#### What you should do
Go through the data below and gather each line containing "figure".

#### Records for the task
• • • •
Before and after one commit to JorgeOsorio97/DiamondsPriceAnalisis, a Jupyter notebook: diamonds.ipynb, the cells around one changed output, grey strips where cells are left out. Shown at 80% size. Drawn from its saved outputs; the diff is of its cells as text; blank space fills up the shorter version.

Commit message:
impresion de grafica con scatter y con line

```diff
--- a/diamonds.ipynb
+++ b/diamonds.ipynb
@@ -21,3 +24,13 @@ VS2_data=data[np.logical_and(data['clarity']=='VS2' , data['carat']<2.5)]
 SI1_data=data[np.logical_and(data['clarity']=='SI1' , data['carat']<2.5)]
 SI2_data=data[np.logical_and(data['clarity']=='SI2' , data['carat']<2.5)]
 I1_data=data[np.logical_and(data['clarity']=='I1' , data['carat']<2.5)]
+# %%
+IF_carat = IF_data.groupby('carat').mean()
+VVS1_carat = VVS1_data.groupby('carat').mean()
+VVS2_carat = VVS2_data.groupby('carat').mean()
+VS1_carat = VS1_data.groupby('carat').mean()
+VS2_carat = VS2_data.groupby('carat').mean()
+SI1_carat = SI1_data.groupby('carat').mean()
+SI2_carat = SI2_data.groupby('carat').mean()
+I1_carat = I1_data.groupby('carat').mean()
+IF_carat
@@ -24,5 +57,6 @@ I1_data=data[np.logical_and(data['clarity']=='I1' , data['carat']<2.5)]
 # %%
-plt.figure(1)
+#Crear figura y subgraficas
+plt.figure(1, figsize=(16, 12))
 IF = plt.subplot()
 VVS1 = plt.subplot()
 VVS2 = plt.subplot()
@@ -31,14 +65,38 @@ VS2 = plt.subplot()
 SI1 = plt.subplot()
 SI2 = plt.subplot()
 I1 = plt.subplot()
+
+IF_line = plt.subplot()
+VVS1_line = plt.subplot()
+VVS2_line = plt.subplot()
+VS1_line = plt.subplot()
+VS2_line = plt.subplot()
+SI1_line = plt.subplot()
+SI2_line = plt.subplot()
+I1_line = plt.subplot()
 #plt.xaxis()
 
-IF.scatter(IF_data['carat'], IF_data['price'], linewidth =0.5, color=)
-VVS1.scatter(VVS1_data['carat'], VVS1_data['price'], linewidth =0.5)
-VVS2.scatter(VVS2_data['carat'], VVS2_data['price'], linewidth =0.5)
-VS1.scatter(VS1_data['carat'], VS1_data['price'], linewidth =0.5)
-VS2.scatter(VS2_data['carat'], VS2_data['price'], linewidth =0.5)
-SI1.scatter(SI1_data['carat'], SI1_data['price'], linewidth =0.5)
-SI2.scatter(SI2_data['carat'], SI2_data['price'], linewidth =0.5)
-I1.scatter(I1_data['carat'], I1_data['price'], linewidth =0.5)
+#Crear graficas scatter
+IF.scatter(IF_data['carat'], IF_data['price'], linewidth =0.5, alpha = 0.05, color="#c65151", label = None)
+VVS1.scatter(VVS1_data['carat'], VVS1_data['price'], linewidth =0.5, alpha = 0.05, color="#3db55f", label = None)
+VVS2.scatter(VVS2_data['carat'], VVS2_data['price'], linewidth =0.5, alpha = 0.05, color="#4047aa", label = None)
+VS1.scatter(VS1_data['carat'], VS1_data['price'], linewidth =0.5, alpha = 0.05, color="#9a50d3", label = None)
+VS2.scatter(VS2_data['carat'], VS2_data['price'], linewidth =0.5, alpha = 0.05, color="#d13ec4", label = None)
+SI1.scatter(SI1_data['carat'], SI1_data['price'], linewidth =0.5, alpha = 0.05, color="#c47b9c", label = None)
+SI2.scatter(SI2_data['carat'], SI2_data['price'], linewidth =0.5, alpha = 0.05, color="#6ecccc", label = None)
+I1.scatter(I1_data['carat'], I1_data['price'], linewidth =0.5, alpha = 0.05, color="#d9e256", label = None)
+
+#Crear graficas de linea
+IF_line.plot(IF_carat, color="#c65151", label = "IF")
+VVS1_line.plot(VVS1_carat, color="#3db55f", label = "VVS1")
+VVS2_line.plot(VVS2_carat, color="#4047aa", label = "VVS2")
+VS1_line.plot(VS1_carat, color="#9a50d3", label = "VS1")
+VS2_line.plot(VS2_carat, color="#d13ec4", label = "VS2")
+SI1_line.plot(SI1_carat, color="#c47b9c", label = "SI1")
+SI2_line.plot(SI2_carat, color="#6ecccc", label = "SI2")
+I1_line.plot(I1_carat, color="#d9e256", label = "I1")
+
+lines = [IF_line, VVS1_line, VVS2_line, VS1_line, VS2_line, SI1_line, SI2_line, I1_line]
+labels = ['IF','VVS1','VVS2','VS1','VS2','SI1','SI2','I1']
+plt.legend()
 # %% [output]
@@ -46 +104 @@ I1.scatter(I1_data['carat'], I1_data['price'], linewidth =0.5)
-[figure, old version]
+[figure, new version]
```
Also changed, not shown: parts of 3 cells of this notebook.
• • • •
#### Exercise solution
-plt.figure(1)
+plt.figure(1, figsize=(16, 12))
-[figure, old version]
+[figure, new version]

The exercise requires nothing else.